But neither of these practices of circulating used garments will happen under the name of an Un Armario Verde swap anytime soon. There are the practical concerns: the Ateneu opening even for restricted events and guaranteeing the cleanliness there, the whole question about clothing and how it should be treated… So far we have never even thought about it, as it was assumed that the attendees are decent enough people not to knowingly bring bedbugs and beyond that it was just a natural selection of garments. Now it is different. I do not want anyone to even suspect that they brought covid-19 home from the swap. Even if there can’t be any legal liability, even if the great majority of our users are not the most at risk demographics, even if we put a great part of the responsibility for the most at risk on themselves being serious about avoiding crowds… I just don’t want to worry about it.

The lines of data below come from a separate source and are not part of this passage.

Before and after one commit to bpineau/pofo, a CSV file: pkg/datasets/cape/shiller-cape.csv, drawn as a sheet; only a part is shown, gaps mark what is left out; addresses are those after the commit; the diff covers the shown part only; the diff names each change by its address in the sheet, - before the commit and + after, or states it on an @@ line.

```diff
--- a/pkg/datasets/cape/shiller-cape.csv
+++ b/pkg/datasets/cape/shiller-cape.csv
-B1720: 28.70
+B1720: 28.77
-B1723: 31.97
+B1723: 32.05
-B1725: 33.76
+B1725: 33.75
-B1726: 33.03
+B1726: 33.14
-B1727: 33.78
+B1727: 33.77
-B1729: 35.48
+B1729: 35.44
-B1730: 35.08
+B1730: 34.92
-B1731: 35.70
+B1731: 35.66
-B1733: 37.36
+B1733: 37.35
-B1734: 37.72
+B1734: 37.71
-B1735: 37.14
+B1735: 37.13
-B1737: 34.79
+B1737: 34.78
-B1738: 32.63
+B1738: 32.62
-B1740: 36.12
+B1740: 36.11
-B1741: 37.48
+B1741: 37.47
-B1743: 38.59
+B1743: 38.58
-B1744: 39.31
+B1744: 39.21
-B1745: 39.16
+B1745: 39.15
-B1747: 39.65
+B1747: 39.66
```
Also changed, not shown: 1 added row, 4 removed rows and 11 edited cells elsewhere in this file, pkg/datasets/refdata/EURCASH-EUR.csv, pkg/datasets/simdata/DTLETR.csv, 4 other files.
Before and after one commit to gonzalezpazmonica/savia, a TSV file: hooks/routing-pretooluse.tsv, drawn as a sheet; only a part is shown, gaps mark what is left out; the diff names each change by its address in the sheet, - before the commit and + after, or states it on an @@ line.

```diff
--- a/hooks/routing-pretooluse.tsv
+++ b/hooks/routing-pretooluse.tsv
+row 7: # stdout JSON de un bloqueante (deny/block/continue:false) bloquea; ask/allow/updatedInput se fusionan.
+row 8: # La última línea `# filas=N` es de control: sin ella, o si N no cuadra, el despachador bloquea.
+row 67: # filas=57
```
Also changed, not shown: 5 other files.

Also, my key volunteers for these adventures live in other health areas, and I prefer to wait for them to be allowed to come. Yeah, the controls are not that serious, and we could sneak some swappiness in there… but I just don’t want to try and bend the rules, or ignore the ones that are uncomfortable. Maximal integrity has always been my aspiration for the swaps, and I want to keep it this way.

(The geographical division was true at the time of drafting this, it will change as Barcelona moves into phase 2 and we all become one big family again, being able to bring our viruses across those lines)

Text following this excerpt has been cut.